**YOUR TASK:**
Retype the entries below without any change.

· · · · ·

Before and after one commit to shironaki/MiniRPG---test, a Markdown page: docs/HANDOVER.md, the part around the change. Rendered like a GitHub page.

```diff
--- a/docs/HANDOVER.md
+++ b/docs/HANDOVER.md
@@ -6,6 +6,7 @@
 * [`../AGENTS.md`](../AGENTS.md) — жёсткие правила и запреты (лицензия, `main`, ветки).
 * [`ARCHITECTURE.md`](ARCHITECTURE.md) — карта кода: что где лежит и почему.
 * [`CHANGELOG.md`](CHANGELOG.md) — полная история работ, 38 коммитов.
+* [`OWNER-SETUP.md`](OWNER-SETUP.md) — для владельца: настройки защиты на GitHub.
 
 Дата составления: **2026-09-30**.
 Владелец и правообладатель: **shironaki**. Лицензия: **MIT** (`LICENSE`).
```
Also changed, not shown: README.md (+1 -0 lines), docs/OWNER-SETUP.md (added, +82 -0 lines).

· · · · ·

**YOUR RESPONSE:**
Before and after one commit to shironaki/MiniRPG---test, a Markdown page: docs/HANDOVER.md, the part around the change. Rendered like a GitHub page.

```diff
--- a/docs/HANDOVER.md
+++ b/docs/HANDOVER.md
@@ -6,6 +6,7 @@
 * [`../AGENTS.md`](../AGENTS.md) — жёсткие правила и запреты (лицензия, `main`, ветки).
 * [`ARCHITECTURE.md`](ARCHITECTURE.md) — карта кода: что где лежит и почему.
 * [`CHANGELOG.md`](CHANGELOG.md) — полная история работ, 38 коммитов.
+* [`OWNER-SETUP.md`](OWNER-SETUP.md) — для владельца: настройки защиты на GitHub.
 
 Дата составления: **2026-09-30**.
 Владелец и правообладатель: **shironaki**. Лицензия: **MIT** (`LICENSE`).
```
Also changed, not shown: README.md (+1 -0 lines), docs/OWNER-SETUP.md (added, +82 -0 lines).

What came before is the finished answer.